## What the task requires
Each line of the data that mentions the string "shape" needs to be identified and copied.

## Exercise input

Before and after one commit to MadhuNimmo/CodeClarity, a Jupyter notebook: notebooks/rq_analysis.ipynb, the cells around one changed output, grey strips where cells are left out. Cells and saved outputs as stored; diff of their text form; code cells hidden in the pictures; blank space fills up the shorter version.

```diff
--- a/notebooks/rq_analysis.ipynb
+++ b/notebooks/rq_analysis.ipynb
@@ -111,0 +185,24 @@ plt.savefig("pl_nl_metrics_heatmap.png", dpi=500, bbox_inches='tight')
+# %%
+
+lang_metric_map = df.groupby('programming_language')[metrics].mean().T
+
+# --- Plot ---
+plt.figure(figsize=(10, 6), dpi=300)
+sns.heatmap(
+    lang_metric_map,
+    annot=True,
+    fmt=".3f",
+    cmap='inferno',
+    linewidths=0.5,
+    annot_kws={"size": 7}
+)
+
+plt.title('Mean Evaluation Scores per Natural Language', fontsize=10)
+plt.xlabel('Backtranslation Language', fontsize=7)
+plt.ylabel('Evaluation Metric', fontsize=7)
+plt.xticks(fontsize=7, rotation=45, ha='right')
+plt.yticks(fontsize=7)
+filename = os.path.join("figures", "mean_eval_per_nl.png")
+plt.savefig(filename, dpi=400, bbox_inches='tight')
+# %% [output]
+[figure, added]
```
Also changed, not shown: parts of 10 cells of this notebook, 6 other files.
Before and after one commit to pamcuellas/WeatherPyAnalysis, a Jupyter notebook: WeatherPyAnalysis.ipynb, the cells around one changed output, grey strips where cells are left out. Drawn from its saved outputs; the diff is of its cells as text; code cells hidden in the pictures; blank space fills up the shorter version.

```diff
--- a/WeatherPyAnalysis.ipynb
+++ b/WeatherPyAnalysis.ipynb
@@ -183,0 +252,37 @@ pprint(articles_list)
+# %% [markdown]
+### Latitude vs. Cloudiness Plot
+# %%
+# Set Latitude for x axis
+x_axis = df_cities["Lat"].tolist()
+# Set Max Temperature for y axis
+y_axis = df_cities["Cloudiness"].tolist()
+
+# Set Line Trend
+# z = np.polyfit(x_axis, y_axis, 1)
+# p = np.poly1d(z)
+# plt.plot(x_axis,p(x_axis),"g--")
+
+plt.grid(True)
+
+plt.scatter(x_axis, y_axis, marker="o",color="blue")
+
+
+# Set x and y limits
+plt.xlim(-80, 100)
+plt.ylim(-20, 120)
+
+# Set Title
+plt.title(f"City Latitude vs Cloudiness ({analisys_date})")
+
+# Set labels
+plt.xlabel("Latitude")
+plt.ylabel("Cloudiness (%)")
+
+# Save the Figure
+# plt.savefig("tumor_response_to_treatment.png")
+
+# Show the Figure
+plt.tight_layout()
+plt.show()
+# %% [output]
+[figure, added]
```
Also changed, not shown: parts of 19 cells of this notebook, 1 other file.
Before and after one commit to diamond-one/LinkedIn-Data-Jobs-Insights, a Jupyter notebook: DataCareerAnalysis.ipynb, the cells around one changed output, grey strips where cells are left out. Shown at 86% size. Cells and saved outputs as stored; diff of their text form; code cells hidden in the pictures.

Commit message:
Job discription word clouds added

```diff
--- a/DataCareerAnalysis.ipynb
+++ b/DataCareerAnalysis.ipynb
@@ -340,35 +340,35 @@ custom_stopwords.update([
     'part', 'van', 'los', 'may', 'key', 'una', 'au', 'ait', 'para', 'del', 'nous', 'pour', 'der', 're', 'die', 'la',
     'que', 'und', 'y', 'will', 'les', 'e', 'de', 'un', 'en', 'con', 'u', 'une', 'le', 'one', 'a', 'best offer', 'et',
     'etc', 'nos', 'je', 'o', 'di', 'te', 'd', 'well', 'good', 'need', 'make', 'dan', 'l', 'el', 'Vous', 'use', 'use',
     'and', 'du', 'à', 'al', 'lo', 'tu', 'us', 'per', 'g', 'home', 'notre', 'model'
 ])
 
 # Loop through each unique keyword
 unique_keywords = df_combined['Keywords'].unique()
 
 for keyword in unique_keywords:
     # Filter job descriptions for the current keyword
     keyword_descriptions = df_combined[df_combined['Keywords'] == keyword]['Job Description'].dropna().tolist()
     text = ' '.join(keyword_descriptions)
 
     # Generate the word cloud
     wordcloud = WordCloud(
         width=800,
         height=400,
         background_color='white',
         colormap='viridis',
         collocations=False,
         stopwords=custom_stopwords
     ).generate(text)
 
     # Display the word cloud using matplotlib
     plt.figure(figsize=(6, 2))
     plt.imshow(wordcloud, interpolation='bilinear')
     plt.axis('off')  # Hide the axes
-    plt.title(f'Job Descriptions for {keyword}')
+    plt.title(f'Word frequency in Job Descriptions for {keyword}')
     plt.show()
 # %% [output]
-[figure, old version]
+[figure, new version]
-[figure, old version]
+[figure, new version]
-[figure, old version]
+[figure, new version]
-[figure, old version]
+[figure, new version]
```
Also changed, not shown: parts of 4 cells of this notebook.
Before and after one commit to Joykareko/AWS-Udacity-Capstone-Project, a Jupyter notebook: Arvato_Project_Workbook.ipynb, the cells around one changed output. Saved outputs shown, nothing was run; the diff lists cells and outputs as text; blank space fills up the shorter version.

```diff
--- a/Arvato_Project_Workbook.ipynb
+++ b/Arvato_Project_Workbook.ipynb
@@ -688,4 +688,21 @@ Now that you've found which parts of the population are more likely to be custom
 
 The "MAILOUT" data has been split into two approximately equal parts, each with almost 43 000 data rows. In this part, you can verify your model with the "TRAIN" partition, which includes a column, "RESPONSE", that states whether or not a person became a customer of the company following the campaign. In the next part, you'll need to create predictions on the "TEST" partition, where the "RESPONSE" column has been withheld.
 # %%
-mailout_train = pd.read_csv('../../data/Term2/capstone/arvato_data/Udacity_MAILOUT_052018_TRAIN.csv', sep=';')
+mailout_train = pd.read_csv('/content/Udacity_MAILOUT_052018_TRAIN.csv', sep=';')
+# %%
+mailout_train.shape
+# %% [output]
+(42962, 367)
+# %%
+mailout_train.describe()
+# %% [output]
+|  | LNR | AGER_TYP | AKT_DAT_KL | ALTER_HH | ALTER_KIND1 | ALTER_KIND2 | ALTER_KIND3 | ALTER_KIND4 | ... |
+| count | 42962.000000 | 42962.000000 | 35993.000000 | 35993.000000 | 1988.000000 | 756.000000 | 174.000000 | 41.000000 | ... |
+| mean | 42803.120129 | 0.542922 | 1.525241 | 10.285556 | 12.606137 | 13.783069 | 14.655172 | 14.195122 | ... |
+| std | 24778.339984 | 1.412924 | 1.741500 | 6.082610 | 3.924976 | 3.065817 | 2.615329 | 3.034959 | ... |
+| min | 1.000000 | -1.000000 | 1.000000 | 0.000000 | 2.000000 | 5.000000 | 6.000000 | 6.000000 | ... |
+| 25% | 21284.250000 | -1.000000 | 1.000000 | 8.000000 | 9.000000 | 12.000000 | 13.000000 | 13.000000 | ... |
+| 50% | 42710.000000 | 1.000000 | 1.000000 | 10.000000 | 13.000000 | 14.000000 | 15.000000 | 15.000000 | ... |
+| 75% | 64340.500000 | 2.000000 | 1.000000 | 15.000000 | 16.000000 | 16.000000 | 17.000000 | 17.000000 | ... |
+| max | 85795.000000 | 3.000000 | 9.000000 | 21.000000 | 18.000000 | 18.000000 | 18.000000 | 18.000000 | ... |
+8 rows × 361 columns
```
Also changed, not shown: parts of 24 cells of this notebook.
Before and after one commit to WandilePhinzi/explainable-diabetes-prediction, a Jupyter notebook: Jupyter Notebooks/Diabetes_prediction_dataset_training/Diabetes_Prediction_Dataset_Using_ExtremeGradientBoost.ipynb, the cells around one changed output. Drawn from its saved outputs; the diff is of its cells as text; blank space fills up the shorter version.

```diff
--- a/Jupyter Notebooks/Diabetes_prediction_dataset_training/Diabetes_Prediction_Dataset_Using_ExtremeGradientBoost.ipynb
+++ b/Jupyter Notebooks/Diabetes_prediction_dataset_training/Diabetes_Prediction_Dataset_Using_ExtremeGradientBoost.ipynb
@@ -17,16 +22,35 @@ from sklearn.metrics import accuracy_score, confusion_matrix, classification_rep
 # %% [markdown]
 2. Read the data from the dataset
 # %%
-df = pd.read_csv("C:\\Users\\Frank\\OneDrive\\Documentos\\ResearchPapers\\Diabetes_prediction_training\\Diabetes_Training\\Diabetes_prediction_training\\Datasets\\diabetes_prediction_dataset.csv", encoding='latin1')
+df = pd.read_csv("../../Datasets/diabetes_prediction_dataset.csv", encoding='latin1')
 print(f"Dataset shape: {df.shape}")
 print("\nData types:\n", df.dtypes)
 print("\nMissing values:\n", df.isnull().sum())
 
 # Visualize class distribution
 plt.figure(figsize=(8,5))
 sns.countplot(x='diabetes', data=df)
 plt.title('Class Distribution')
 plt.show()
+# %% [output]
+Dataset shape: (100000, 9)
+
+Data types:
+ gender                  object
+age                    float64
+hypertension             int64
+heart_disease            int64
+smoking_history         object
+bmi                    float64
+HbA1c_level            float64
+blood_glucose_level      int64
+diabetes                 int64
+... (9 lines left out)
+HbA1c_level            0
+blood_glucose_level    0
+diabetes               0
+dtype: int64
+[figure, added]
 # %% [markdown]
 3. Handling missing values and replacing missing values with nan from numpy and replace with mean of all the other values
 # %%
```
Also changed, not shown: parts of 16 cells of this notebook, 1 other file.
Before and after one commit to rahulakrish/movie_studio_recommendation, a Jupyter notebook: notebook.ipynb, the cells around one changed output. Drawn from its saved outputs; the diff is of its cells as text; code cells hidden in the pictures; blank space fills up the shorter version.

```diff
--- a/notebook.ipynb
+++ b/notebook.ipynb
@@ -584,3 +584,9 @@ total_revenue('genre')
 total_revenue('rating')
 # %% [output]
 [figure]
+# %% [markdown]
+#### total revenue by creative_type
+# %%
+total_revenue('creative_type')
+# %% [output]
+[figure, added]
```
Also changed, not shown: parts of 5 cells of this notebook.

## Answer box
+mailout_train.shape
 print(f"Dataset shape: {df.shape}")
+Dataset shape: (100000, 9)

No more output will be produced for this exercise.